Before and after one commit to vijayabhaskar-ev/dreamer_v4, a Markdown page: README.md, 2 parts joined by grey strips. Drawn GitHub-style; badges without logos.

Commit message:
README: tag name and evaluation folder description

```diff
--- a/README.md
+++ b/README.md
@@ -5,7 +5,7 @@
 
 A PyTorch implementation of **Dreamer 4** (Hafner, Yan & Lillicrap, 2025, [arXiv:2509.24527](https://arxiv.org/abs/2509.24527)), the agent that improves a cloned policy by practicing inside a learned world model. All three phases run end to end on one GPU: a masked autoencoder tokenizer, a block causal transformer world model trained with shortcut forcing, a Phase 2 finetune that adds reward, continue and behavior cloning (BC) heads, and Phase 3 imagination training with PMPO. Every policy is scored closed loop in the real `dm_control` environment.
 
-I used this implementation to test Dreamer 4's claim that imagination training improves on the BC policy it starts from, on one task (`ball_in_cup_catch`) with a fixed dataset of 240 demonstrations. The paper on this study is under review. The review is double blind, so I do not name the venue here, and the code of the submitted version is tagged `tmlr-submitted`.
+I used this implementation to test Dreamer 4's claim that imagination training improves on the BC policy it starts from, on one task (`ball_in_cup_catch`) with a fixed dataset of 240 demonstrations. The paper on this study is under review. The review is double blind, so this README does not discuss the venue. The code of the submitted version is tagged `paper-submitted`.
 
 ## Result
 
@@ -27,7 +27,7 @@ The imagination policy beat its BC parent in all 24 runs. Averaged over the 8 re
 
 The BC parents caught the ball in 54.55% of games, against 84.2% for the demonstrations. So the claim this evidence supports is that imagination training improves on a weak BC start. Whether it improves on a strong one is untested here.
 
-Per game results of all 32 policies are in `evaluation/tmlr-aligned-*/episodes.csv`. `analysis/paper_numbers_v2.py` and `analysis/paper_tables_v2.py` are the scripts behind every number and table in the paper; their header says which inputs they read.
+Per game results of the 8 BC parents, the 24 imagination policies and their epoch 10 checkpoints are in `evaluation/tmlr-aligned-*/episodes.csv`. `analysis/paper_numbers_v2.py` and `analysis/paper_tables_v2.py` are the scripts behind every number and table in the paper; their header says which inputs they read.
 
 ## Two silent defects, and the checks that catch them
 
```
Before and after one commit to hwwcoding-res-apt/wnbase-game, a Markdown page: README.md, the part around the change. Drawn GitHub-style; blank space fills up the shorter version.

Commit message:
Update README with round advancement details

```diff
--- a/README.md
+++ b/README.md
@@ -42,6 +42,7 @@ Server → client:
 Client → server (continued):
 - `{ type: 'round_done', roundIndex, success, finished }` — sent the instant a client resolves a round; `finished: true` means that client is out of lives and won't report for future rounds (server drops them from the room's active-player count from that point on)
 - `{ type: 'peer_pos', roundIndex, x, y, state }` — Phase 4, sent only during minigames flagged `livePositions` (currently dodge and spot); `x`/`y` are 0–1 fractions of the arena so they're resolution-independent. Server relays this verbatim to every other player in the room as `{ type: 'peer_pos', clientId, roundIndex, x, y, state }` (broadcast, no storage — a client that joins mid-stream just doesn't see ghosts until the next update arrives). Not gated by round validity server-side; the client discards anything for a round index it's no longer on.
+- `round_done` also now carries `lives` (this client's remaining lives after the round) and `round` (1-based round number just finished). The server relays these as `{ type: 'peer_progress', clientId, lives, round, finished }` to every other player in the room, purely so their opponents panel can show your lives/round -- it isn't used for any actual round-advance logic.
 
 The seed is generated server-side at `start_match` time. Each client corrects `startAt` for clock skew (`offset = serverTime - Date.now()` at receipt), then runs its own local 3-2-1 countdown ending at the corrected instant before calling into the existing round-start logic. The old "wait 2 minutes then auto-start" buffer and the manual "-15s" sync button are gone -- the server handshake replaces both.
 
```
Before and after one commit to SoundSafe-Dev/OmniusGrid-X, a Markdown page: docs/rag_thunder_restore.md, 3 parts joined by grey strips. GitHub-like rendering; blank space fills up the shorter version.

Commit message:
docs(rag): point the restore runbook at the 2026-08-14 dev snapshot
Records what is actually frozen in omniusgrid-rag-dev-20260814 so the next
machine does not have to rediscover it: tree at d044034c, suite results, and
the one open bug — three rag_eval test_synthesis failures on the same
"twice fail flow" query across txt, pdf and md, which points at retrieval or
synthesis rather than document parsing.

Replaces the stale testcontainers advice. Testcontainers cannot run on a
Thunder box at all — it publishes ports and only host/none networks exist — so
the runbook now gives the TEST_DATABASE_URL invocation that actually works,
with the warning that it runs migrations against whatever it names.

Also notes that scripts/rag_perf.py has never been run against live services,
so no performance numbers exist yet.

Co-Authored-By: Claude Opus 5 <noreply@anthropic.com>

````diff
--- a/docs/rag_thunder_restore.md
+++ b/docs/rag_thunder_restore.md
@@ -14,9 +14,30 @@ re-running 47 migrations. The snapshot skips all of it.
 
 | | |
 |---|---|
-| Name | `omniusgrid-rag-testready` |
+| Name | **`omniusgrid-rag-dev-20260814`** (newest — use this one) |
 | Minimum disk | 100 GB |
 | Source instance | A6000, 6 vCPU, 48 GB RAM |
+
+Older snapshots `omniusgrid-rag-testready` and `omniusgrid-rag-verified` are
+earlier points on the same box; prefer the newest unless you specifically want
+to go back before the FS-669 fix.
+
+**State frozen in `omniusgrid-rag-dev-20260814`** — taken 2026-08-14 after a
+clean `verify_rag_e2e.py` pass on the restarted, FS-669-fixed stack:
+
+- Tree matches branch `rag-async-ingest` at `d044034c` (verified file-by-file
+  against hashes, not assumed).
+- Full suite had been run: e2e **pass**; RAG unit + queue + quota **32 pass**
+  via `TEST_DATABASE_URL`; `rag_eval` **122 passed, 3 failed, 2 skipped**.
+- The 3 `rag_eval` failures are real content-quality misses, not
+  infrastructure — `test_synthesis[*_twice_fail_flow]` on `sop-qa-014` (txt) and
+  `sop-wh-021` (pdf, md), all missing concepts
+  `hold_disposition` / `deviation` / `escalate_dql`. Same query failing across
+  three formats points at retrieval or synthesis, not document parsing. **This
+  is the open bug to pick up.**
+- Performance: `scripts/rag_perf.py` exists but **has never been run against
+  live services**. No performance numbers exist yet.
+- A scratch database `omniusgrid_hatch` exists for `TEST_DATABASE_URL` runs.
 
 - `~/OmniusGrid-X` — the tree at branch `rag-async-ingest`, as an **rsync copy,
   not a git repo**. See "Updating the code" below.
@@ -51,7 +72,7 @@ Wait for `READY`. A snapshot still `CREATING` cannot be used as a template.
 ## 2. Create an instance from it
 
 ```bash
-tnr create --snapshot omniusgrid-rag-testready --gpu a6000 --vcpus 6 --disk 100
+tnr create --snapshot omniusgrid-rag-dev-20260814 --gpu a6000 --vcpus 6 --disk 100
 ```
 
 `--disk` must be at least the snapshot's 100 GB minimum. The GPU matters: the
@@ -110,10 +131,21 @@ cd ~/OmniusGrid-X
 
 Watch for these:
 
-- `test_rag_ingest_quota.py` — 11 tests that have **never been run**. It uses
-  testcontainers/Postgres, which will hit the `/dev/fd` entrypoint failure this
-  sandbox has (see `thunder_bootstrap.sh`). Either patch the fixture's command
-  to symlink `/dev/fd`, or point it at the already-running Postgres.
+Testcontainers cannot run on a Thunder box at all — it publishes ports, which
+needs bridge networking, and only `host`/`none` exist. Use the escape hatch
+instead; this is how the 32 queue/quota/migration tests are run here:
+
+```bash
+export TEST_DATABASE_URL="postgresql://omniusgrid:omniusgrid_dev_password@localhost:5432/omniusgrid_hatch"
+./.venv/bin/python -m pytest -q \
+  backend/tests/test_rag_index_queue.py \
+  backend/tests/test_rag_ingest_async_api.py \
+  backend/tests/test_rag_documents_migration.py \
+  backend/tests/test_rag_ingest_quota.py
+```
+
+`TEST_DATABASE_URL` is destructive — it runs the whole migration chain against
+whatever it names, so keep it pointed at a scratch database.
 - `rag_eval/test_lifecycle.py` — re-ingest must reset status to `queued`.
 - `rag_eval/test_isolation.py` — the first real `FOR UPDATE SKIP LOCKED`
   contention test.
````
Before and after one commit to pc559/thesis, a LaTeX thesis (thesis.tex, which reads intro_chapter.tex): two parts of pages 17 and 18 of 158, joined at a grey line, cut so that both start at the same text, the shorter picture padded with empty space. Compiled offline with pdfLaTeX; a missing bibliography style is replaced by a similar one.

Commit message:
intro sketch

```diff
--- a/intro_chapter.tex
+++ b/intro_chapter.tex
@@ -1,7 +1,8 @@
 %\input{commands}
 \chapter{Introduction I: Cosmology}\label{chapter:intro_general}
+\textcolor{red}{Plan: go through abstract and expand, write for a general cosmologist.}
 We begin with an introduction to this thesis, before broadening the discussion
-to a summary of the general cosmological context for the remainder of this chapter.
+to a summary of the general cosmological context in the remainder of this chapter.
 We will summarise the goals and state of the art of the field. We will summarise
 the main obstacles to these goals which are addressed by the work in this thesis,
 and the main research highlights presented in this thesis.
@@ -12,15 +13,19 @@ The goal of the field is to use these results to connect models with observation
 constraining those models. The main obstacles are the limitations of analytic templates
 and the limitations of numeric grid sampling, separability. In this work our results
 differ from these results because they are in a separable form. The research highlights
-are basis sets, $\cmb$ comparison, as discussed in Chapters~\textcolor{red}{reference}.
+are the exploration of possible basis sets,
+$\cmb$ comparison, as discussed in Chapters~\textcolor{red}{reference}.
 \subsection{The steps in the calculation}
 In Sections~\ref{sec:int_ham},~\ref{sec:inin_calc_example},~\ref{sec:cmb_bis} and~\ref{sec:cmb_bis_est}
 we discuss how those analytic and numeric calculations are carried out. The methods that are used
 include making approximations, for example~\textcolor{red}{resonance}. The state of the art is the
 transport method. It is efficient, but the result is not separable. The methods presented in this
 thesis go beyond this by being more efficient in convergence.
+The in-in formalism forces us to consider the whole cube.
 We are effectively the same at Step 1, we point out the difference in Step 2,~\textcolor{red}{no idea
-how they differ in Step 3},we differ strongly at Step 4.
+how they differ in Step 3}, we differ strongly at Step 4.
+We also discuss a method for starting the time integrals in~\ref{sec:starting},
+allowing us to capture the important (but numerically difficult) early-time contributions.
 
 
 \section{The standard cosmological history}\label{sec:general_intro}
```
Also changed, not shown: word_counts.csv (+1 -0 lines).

=== TASK TO CARRY OUT ===
Show every line above in which the word "time" appears.

=== EXERCISE ANSWER ===
 The seed is generated server-side at `start_match` time. Each client corrects `startAt` for clock skew (`offset = serverTime - Date.now()` at receipt), then runs its own local 3-2-1 countdown ending at the corrected instant before calling into the existing round-start logic. The old "wait 2 minutes then auto-start" buffer and the manual "-15s" sync button are gone -- the server handshake replaces both.
+We also discuss a method for starting the time integrals in~\ref{sec:starting},
+allowing us to capture the important (but numerically difficult) early-time contributions.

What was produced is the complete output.